MARIETTA, Ga. — Atlanta United’s brand, established both on the field and in the front office, is one of brash confidence, bold statements and the highest of ambitions. The 2018 U.S. Open Cup serves as a waypoint along the path to achieving those lofty ambitions, and goalkeeper Brad Guzan says the team will make every effort to win the competition.

The first test that stands in its way is the Charleston Battery (Wednesday, 7:30 p.m. ET), Atlanta’s former affiliate club, in a rematch of this same round of the competition last year.

“Anytime we’re in a tournament, we want to give ourselves a chance to win a trophy,” Guzan told media at training Tuesday. “That starts [Wednesday] night for us. At the same time, we want to continue our push and our progress in the league and make sure we continue to build on the good that we’ve been able to create so far this season.”

The U.S. Open Cup presents a challenge for many MLS teams — not just Atlanta — due to the registration rules that limit the use of international players to a maximum of five in the match day squad. Atlanta United is particularly reliant on its international talent, with Josef Martinez, Miguel Almiron and Ezequiel Barco having scored 21 of the team’s 30 goals in league play this season.

What’s Martino’s game plan to navigate the competition?

Play the kids. And don’t tell him that means he doesn’t care about the competition.

"If taking [the U.S. Open Cup] seriously implies not playing [Brandon] Vazquez, Romario [Williams], [Andrew] Carleton — if taking it seriously implies that those kids don't play, then we'll continue to not take it seriously,” Martino told the media after Atlanta United’s 3-1 win over the Philadelphia Union on Saturday. "Since these kids are going to play we'll attempt to take it seriously the way we take every competition seriously. But we aren’t going to play with the same players we play week after week.”

Williams, a 23-year-old striker, said the chance for players of his ilk to play midweek is less about an opportunity to impress the manager and more about upholding their roles in the squad to win these types of games. And as someone who played on the Charleston Battery last season on loan, he knows that winning is far from a sure thing.

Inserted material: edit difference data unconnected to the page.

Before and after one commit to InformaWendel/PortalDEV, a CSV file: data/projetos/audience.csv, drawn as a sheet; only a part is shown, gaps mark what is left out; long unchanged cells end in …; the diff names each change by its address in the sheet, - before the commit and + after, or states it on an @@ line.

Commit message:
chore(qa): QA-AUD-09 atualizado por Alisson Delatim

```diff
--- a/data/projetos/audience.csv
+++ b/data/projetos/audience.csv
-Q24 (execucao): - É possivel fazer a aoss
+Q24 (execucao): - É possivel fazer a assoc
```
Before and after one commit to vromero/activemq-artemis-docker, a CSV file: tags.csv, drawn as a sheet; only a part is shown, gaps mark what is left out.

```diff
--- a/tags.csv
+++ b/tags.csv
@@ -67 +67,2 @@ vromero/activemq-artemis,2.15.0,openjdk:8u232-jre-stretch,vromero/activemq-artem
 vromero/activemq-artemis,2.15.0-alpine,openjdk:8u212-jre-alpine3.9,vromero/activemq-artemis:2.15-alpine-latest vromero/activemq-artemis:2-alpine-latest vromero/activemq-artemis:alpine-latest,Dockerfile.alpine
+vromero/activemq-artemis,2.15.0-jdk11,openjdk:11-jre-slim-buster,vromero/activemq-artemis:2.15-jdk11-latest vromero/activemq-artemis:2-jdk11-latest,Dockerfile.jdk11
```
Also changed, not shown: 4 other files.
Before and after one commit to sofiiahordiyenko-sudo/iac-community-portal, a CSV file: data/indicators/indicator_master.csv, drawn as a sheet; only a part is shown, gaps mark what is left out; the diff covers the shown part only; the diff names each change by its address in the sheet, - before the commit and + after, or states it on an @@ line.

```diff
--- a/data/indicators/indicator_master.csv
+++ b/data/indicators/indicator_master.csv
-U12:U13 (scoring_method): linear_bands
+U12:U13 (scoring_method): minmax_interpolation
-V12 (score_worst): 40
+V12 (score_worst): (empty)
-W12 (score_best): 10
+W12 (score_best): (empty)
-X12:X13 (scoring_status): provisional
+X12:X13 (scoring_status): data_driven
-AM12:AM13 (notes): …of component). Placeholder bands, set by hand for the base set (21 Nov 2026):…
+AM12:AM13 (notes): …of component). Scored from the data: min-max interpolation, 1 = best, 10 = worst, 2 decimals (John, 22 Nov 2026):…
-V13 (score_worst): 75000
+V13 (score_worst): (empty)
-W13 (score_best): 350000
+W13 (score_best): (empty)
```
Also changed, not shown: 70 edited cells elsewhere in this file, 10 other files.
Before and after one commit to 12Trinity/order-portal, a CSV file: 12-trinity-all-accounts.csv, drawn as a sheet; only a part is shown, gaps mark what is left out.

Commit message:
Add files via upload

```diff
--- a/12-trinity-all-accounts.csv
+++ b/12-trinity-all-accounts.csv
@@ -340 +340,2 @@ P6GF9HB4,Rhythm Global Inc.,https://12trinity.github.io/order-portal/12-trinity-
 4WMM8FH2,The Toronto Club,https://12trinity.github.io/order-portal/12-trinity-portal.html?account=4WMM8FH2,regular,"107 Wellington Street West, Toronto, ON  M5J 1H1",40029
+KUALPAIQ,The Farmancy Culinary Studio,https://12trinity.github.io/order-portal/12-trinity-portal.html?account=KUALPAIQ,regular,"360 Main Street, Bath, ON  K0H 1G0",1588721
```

In Atlanta's first foray into the US Open Cup last year, they eked out a victory over Charleston before getting upset by the NASL's Miami FC in the next round.

“I wouldn’t necessarily say we have something to prove,” Williams said. “Each and every guy knows his role in this team. We have a deep squad and it’s just another opportunity for guys to show their worth and show why they’re part of this team.

“We’re not going to underestimate these guys because we’ve seen what they can do especially when I was there last year on the other side. They came here and took a two-goal lead and could’ve made it 3-0 except they missed a penalty. Being with Atlanta this year, we know what we’re capable of and we’re not going to underestimate them.”